* Your task: In the records below, how many lines hold the word "mayor"? Give only the number.

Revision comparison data
-- Opening Marker --
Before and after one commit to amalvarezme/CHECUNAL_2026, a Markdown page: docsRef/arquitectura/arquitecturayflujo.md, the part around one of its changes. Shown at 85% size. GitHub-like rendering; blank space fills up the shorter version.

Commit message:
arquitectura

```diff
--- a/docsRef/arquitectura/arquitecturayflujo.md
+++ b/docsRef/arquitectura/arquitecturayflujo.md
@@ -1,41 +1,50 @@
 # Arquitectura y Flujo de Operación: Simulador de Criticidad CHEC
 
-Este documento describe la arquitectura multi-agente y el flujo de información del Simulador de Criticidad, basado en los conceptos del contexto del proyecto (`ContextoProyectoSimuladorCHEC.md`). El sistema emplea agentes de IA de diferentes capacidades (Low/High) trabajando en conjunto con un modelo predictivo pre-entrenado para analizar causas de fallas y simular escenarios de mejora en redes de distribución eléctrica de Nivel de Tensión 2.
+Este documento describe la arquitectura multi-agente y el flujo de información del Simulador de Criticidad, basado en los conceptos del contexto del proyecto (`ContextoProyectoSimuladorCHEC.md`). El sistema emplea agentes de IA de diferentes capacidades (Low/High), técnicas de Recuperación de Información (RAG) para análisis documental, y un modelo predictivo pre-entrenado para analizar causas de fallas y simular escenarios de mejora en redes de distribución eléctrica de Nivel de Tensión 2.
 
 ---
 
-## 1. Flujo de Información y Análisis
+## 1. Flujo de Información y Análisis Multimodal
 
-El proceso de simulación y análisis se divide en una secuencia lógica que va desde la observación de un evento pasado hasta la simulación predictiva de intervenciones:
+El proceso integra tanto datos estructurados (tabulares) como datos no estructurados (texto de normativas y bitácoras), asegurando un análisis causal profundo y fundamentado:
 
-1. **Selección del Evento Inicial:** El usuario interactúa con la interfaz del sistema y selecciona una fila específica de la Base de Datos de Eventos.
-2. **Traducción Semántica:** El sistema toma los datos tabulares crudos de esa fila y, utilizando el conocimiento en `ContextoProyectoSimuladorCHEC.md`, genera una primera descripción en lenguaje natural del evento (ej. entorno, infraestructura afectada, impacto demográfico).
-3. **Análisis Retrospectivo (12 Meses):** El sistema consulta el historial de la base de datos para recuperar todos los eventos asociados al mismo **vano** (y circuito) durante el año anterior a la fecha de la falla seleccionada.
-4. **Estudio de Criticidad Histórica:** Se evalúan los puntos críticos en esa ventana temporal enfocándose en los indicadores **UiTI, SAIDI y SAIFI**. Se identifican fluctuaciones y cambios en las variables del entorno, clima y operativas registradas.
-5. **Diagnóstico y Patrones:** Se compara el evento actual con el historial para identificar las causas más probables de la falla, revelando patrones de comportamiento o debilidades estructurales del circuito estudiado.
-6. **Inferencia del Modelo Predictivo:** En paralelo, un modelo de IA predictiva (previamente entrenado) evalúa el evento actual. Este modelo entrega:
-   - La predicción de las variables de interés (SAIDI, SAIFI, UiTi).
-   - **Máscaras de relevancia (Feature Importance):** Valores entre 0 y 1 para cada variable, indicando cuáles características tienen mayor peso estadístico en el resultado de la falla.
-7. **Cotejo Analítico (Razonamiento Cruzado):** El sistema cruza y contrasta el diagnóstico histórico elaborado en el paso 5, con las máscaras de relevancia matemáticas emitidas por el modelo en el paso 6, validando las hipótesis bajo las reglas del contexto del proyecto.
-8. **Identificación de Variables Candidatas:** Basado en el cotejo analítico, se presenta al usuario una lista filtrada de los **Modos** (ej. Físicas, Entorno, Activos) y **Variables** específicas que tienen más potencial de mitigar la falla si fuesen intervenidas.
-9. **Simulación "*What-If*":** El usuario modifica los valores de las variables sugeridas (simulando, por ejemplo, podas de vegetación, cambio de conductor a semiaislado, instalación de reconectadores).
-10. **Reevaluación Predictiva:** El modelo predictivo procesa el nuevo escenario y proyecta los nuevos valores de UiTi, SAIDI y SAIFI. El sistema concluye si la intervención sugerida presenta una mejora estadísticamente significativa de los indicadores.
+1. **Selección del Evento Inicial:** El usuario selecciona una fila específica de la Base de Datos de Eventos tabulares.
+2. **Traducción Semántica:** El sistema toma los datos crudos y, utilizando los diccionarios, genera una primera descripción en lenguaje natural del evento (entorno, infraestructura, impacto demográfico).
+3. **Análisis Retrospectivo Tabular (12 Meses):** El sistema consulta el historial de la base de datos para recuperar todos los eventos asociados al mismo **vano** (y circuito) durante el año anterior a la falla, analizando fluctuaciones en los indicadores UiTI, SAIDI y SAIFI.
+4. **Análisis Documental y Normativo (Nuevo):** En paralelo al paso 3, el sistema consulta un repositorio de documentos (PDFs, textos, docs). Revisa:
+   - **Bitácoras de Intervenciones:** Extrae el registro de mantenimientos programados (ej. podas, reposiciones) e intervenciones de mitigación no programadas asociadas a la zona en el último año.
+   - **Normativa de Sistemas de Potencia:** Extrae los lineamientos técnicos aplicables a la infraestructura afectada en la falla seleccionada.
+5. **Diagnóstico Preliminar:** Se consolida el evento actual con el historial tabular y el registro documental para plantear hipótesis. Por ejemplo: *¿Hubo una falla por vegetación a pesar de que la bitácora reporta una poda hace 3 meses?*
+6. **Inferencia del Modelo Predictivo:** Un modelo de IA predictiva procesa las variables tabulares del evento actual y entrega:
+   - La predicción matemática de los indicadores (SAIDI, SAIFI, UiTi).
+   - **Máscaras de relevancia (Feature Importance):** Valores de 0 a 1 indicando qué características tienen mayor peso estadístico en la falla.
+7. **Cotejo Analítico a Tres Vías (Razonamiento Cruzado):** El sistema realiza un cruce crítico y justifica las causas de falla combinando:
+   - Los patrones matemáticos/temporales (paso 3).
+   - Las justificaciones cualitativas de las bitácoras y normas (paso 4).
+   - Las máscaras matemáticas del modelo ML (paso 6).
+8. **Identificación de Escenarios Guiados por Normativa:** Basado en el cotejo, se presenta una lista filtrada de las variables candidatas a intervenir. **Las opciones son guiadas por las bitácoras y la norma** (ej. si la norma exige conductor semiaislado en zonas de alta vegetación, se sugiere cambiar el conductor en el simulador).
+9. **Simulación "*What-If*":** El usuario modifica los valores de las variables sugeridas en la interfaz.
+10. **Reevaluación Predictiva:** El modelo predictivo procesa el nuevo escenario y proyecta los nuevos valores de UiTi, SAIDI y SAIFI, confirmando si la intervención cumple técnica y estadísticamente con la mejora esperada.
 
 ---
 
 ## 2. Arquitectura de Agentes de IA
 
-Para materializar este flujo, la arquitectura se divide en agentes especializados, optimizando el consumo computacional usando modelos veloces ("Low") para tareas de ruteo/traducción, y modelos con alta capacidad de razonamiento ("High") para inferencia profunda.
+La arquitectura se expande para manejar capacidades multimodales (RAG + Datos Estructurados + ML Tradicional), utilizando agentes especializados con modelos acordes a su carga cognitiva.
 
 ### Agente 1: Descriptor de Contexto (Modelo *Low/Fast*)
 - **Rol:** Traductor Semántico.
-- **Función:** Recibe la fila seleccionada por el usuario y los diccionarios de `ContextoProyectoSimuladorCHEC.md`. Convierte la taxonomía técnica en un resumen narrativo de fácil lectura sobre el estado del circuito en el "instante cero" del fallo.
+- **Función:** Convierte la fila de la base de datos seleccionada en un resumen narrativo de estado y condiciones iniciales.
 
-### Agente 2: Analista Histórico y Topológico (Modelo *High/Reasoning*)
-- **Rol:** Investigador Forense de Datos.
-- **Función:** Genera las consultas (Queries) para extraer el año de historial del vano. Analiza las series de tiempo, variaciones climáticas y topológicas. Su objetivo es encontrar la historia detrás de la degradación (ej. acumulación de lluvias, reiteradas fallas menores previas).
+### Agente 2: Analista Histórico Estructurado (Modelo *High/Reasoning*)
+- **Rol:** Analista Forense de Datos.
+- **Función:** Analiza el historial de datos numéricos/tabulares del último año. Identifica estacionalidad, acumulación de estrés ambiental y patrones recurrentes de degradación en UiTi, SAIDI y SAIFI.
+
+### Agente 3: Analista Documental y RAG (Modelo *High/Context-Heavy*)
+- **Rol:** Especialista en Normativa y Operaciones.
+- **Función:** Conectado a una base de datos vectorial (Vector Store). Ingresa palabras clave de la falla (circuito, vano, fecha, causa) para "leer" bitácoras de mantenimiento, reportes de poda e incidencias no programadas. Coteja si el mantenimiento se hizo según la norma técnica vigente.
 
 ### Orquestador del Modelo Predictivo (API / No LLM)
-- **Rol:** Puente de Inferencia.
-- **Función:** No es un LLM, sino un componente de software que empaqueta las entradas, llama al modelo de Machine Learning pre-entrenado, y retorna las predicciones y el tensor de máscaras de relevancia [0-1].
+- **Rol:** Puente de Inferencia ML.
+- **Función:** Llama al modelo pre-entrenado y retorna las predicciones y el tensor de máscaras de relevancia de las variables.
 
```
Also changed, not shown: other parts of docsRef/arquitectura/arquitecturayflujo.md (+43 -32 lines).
-- Closing Marker --
-- Opening Marker --
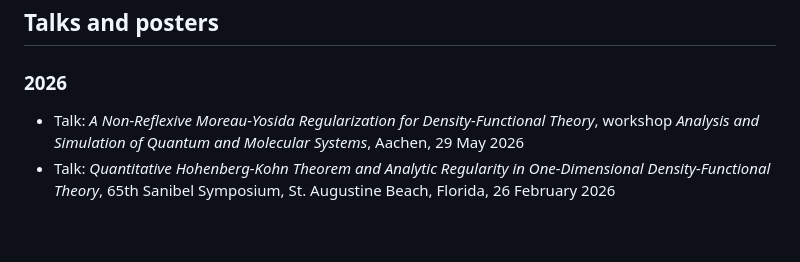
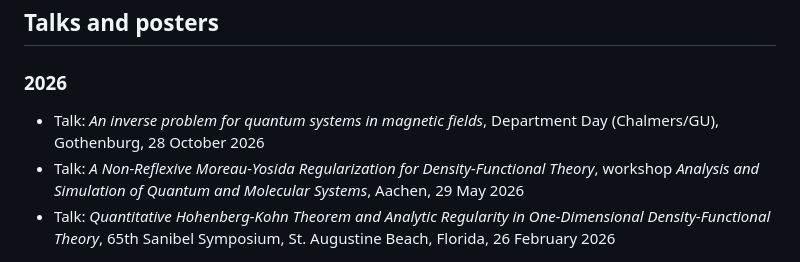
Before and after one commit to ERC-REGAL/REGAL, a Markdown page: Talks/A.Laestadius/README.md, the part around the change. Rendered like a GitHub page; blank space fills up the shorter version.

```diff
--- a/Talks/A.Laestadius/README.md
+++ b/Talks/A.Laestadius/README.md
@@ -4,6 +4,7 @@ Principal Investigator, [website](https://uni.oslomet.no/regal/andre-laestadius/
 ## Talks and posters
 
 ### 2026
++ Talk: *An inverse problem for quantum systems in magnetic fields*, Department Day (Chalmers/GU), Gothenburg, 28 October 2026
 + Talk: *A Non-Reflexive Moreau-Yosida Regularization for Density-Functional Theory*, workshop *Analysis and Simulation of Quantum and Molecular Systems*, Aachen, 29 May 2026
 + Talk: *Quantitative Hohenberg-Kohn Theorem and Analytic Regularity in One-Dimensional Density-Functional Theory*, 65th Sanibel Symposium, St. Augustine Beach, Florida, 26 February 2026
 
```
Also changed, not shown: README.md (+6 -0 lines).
-- Closing Marker --
* Expected answer: 2